Part 1 – general principles
In recent months, we have seen a rise in client queries across our firm’s practice areas relating to termination of contracts. In a series of upcoming blogs, we will be looking at the legal principles relating to contract termination under English law. This will include issues arising under specific types of maritime contracts such as charterparties and shipbuilding contracts.
In this first blog we consider some general principles including: how a right to terminate arises, issues relating to termination notices, and points to bear in mind when (re)negotiating terms as an alternative to termination.
If there are any particular areas or topics that our followers would like us to focus on as part of this termination series, please add a comment on our LinkedIn post and we will do our best to cover these.
Termination of a contract can come about in a number of different ways and for a variety of reasons. Market fluctuations and poor economic conditions are two situations where we commonly see a rise in termination issues and disputes.
Most recently, following the outbreak of Covid-19, a number of our clients have faced termination issues due to (amongst other things) the severe disruption to supply chains and negative impact on cash flow. In many cases, this has affected the ability of businesses to fulfil obligations under contracts leading to situations where termination rights come into sharp focus.
Another potential reason for termination, in any market, is a party’s failure to perform in accordance with the contract. Inadequate performance can take many forms. For example, a buyer under a shipbuilding contract has the right to cancel the contract where delivery of the newbuilding vessel by the shipyard is delayed beyond a certain period, as specified in the contract (say 150 days beyond the contractual delivery date). Another example is a charterer’s right to terminate a charterparty where the vessel is not delivered in the required condition by the cancelling date.
In any situation where termination is being considered (or threatened against you), it is crucial to establish that a right to terminate actually exists. Generally, this right arises as either (i) an express term in the contract or (ii) a right under common law. We comment on both categories in more detail below.
Express contractual right to terminate
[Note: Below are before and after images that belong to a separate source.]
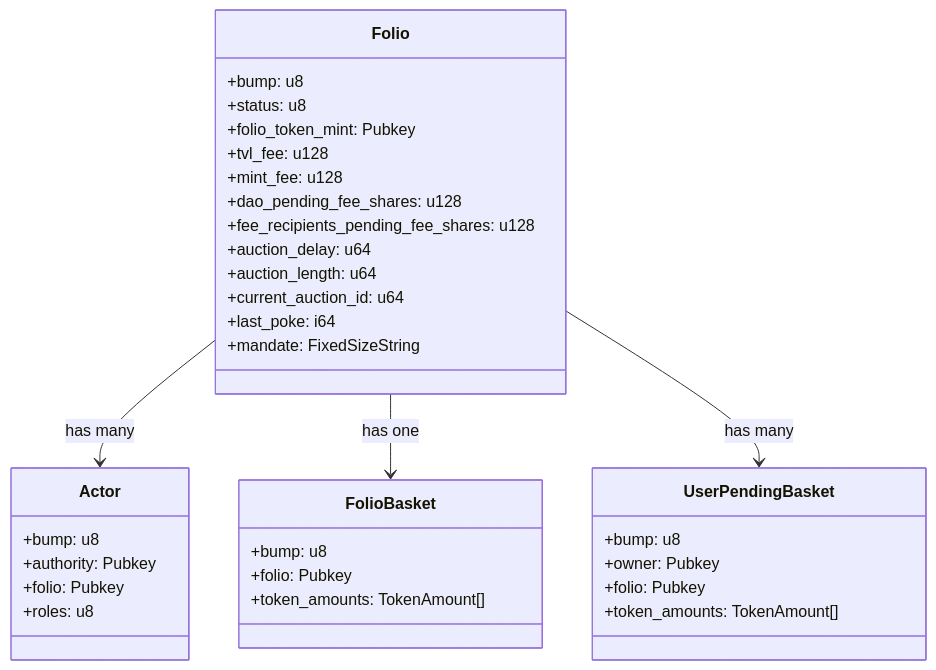
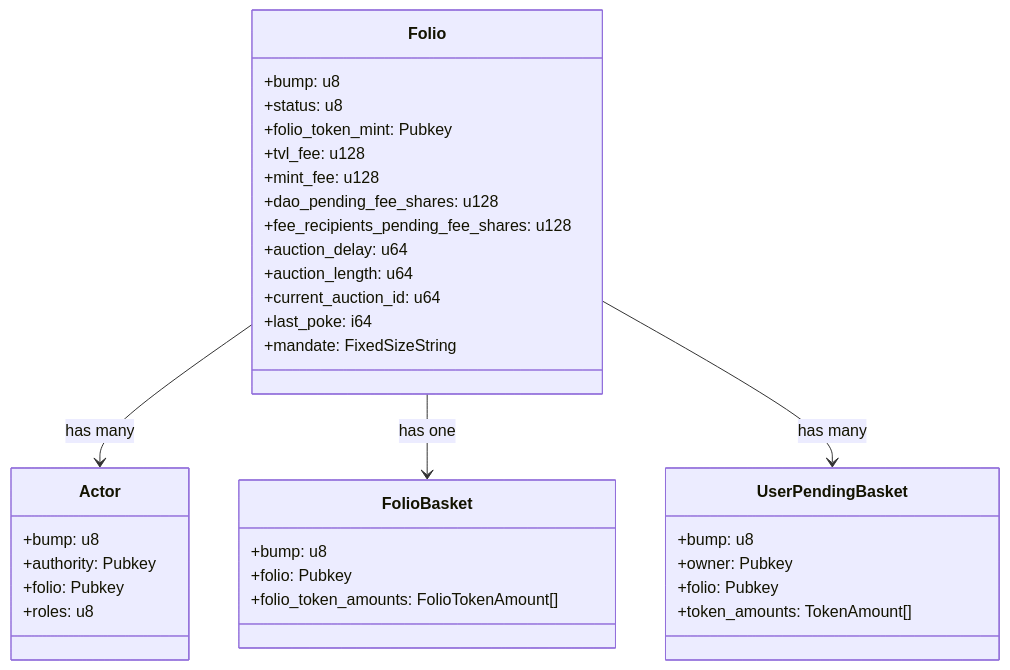
The first of 5 diagrams in README.md (reserve-protocol/reserve-index-dtfs-solana), drawn with Mermaid before and after one commit. The commit also changed 25 other files, not shown here.

First line of the commit message:
fix: folio basket token to store amount in folio instead of minting amount and redeeming amount (#54)

````diff
--- a/README.md
+++ b/README.md
@@ -401,41 +401,41 @@
 ```mermaid
 classDiagram
     class Folio {
         +bump: u8
         +status: u8
         +folio_token_mint: Pubkey
         +tvl_fee: u128
         +mint_fee: u128
         +dao_pending_fee_shares: u128
         +fee_recipients_pending_fee_shares: u128
         +auction_delay: u64
         +auction_length: u64
         +current_auction_id: u64
         +last_poke: i64
         +mandate: FixedSizeString
     }
 
     class Actor {
         +bump: u8
         +authority: Pubkey
         +folio: Pubkey
         +roles: u8
     }
 
     class FolioBasket {
         +bump: u8
         +folio: Pubkey
-        +token_amounts: TokenAmount[]
+        +folio_token_amounts: FolioTokenAmount[]
     }
 
     class UserPendingBasket {
         +bump: u8
         +owner: Pubkey
         +folio: Pubkey
         +token_amounts: TokenAmount[]
     }
 
     Folio --> Actor: has many
     Folio --> FolioBasket: has one
     Folio --> UserPendingBasket: has many
 ```
````
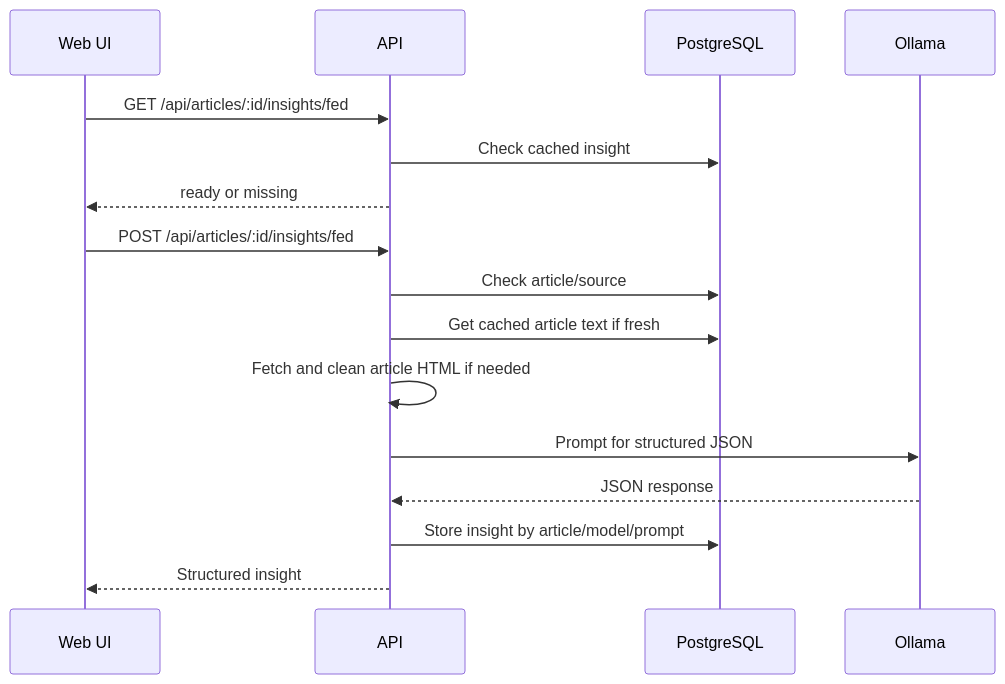
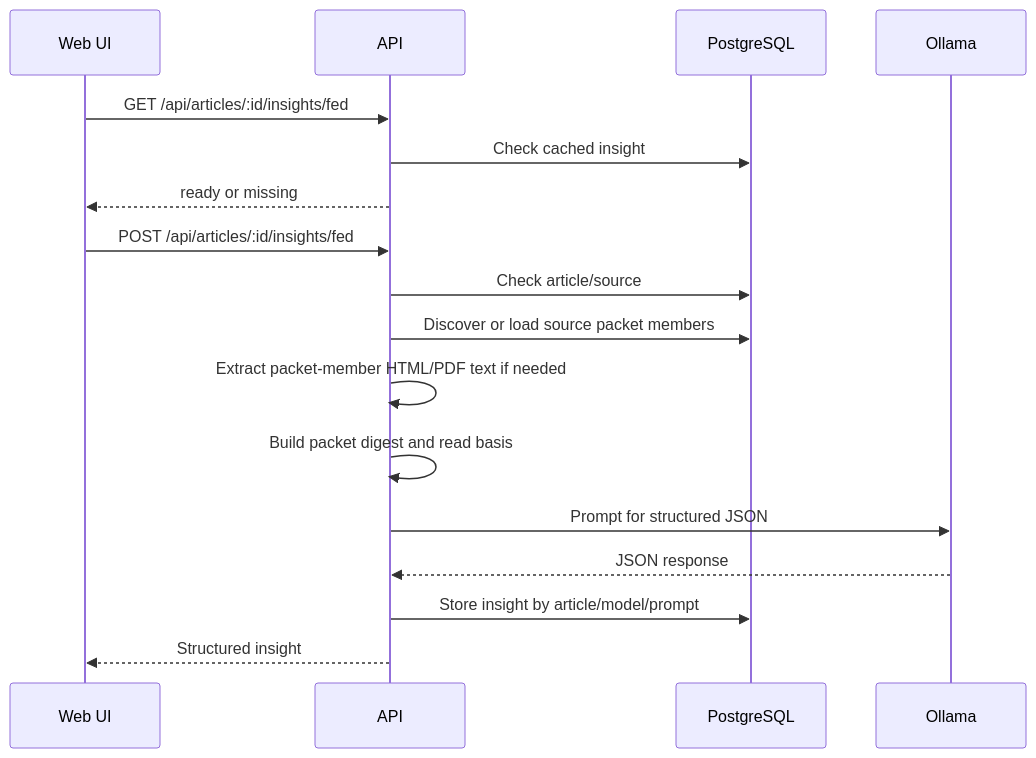
The second of 2 diagrams in ARCHITECTURE.md (josephhailu/news-aggregator), drawn with Mermaid before and after one commit. The commit also changed other lines of this file and 23 other files, not shown here.

Commit message:
Add source packet policy read pipeline

````diff
--- a/ARCHITECTURE.md
+++ b/ARCHITECTURE.md
@@ -119,20 +126,21 @@
 ```mermaid
 sequenceDiagram
   participant UI as Web UI
   participant API as API
   participant DB as PostgreSQL
   participant Model as Ollama
 
   UI->>API: GET /api/articles/:id/insights/fed
   API->>DB: Check cached insight
   API-->>UI: ready or missing
 
   UI->>API: POST /api/articles/:id/insights/fed
   API->>DB: Check article/source
-  API->>DB: Get cached article text if fresh
-  API->>API: Fetch and clean article HTML if needed
+  API->>DB: Discover or load source packet members
+  API->>API: Extract packet-member HTML/PDF text if needed
+  API->>API: Build packet digest and read basis
   API->>Model: Prompt for structured JSON
   Model-->>API: JSON response
   API->>DB: Store insight by article/model/prompt
   API-->>UI: Structured insight
 ```
````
Most contracts contain express provisions allowing a party to terminate in specific circumstances. Examples include termination without cause (often called termination for convenience), due to material breach, following insolvency of either party etc.
A contract may also contain a Force Majeure (FM) clause allowing either party to terminate the contract if the FM event continues for a certain period of time. Since the outbreak of the Covid-19 pandemic, there has been a sharp rise in cases concerning suspension and termination rights under FM clauses. For key points to consider in relation to FM clauses please see our previous articles here and here.
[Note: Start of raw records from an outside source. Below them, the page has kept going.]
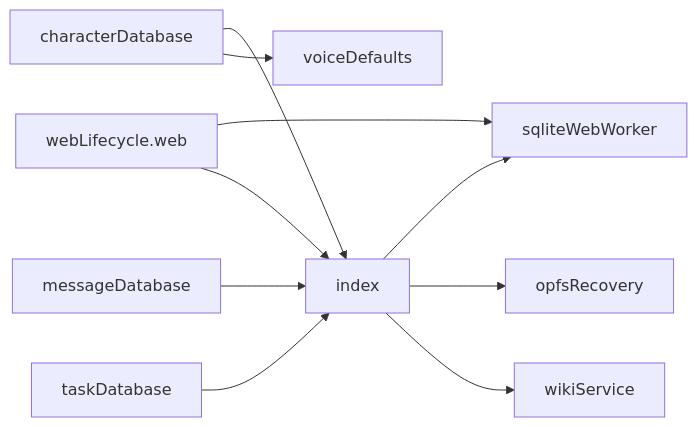
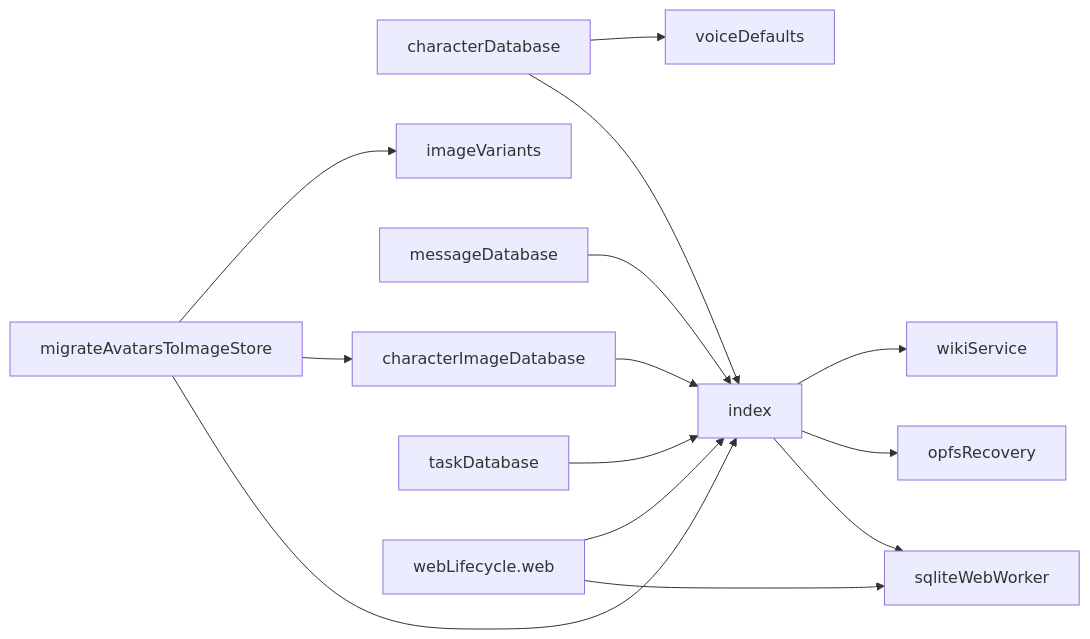
One commit to equationalapplications/clanker changed the diagram in docs/flowcharts/DATABASE.md. Above: the diagram before and after it, drawn with Mermaid. The commit also changed 4 other files, not shown here.

Commit message:
docs: regenerate architecture flowcharts

````diff
--- a/docs/flowcharts/DATABASE.md
+++ b/docs/flowcharts/DATABASE.md
@@ -4,12 +4,16 @@
 ```mermaid
 graph LR
   characterDatabase --> index
   characterDatabase --> voiceDefaults
+  characterImageDatabase --> index
   index --> sqliteWebWorker
   index --> opfsRecovery
   index --> wikiService
   messageDatabase --> index
+  migrateAvatarsToImageStore --> index
+  migrateAvatarsToImageStore --> characterImageDatabase
+  migrateAvatarsToImageStore --> imageVariants
   taskDatabase --> index
   webLifecycle.web --> sqliteWebWorker
   webLifecycle.web --> index
 ```
````
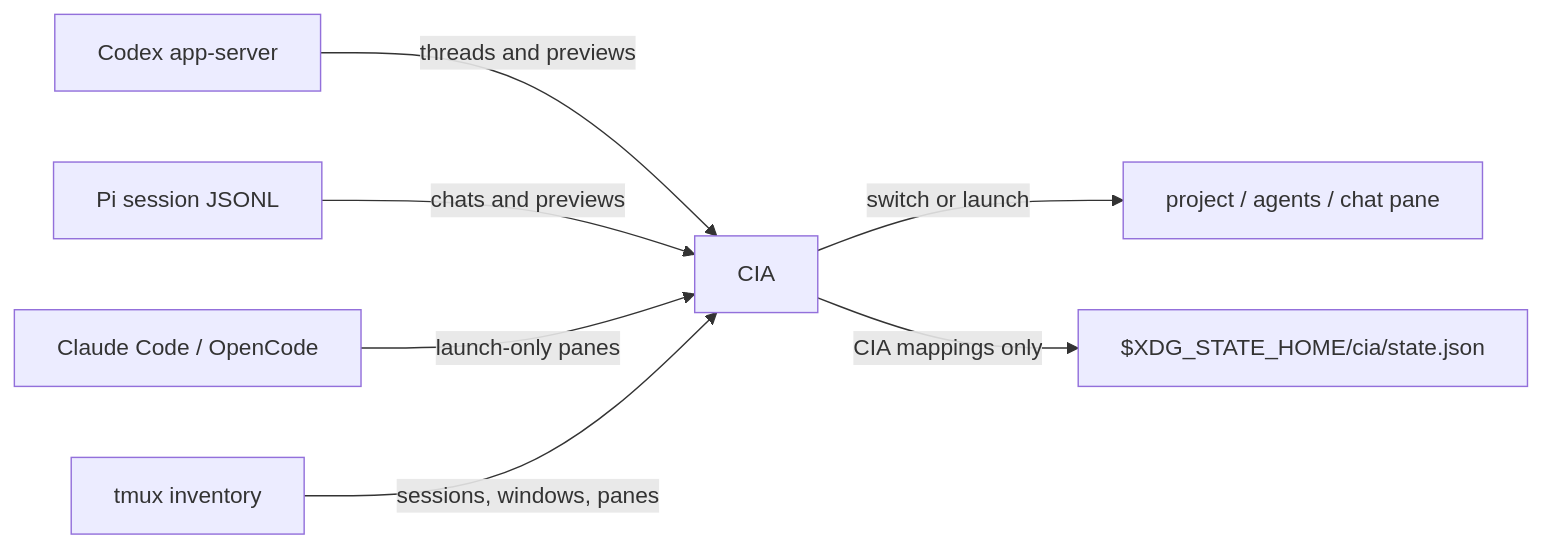
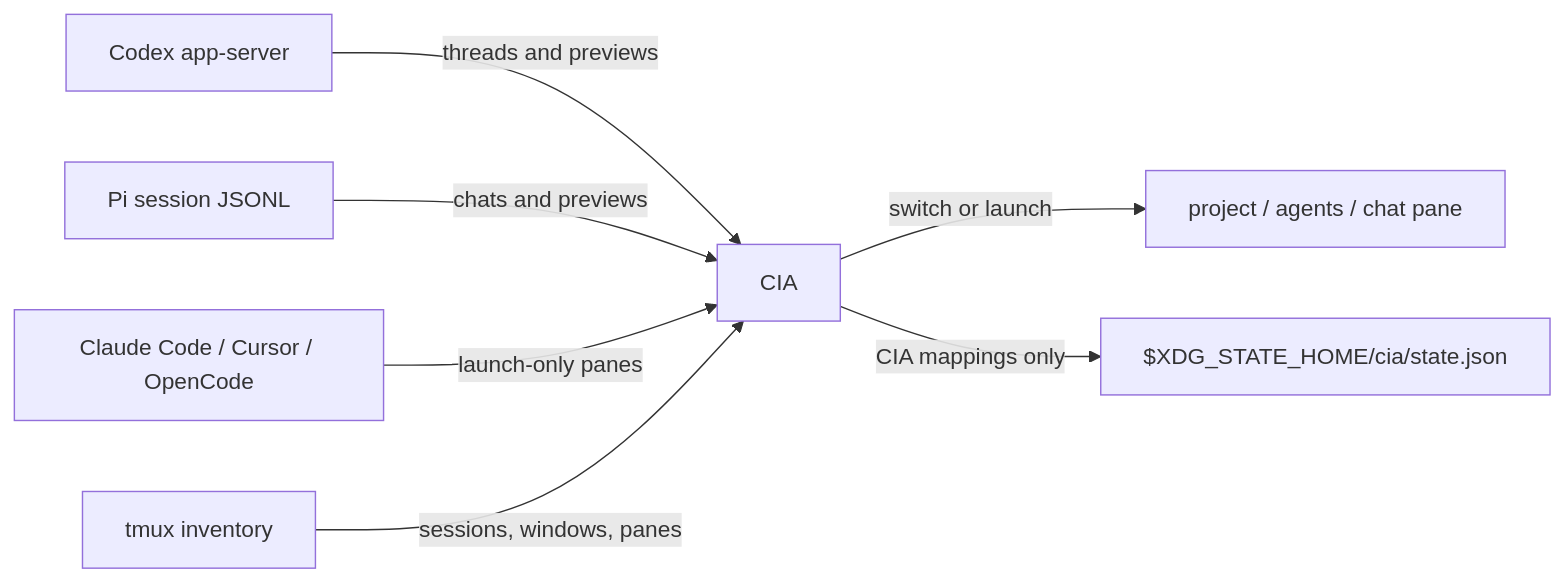
The diagram in README.md (vivek-x-jha/cia), drawn with Mermaid before and after one commit. The commit also changed other lines of this file and 6 other files, not shown here.

````diff
--- a/README.md
+++ b/README.md
@@ -168,9 +169,9 @@
 ```mermaid
 flowchart LR
     A[Codex app-server] -->|threads and previews| C[CIA]
     P[Pi session JSONL] -->|chats and previews| C
-    L[Claude Code / OpenCode] -->|launch-only panes| C
+    L[Claude Code / Cursor / OpenCode] -->|launch-only panes| C
     B[tmux inventory] -->|sessions, windows, panes| C
     C -->|switch or launch| D[project / agents / chat pane]
     C -->|CIA mappings only| E[$XDG_STATE_HOME/cia/state.json]
 ```
````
Simple as it might sound, in each case, the wording of any express termination provisions must be carefully considered to determine whether the contract allows a party to terminate.
Termination under common law
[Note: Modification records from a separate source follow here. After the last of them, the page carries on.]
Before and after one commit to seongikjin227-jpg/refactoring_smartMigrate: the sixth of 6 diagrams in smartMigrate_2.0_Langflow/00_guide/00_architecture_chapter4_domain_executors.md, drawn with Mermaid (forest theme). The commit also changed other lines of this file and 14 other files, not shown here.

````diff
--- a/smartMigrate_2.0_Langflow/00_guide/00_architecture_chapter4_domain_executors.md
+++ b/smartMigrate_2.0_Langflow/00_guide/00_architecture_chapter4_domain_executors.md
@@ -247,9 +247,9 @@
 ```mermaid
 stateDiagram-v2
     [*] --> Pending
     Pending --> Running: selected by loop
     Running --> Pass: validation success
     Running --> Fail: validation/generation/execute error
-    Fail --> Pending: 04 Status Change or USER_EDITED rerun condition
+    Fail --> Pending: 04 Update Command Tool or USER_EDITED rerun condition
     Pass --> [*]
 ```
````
Other than in express provisions in the contract, a termination right can arise under common law. Examples include:
- Breach of a condition: breach of a fundamental term of a contract, which entitles the innocent party to terminate the contract. Unless a contract specifies that a particular clause is a condition, the court will determine this by looking at the intention of the parties.
- Repudiatory breach: breach of a clause which is not a condition, but where the breach is so serious that it deprives the innocent party of substantially the whole benefit of the contract.
- Renunciation: by words or conduct, one party shows an intention no longer to be bound by the contract.
- Frustration: contractual obligations become fundamentally altered or impossible to fulfil after an unforeseen supervening event. The doctrine of frustration is typically difficult to establish and it is preferable (where possible) to rely instead on specific FM provisions in the contract.
Termination notices and formalities
If a party wishes to exercise a termination right, a key point is how and when this should be communicated to the other party.
It is important to check what the contract requires in terms of the form of any termination notice. For example, does it have to be sent by email, courier, fax, or all of these methods? Who should it be addressed to? Failure to comply with the notice requirements in the contract may well invalidate any termination notice, so it is extremely important to get this step right.
Before terminating, it is always advisable to check any requirements relating to remedy or cure of the breach. For example, in the case of non-payment of hire, charterparties commonly require Owners to give notice to charterers of this breach and provide a grace period for payment, before being entitled to withdraw the vessel, thereby terminating the charterparty (1).
Even if a termination notice has been served, this does not mean that negotiations cannot continue between the parties. This might be either to “revive” the contract or agree a new set of terms, such as reduced rates or extended delivery periods under charterparties or shipbuilding contracts.
It should be kept in mind that any such negotiations between parties are admissible in any future court proceedings. In most settlement discussions, parties should include the words “without prejudice” in correspondence/documents. This gives parties more comfort that any concessions they make in negotiations will not be used against them if the matter does end up in court or arbitration.
Please keep an eye on our blog for future articles in this series which will be posted in the coming weeks.
(1) For example, see clause 11(b) of the BIMCO NYPE Time Charterparty: https://bi-cd02.bimco.org/contracts-and-clauses/bimco-contracts/~/link.aspx?_id=EEBE70C0DDB44328BFE184C79D2BA623&_z=z#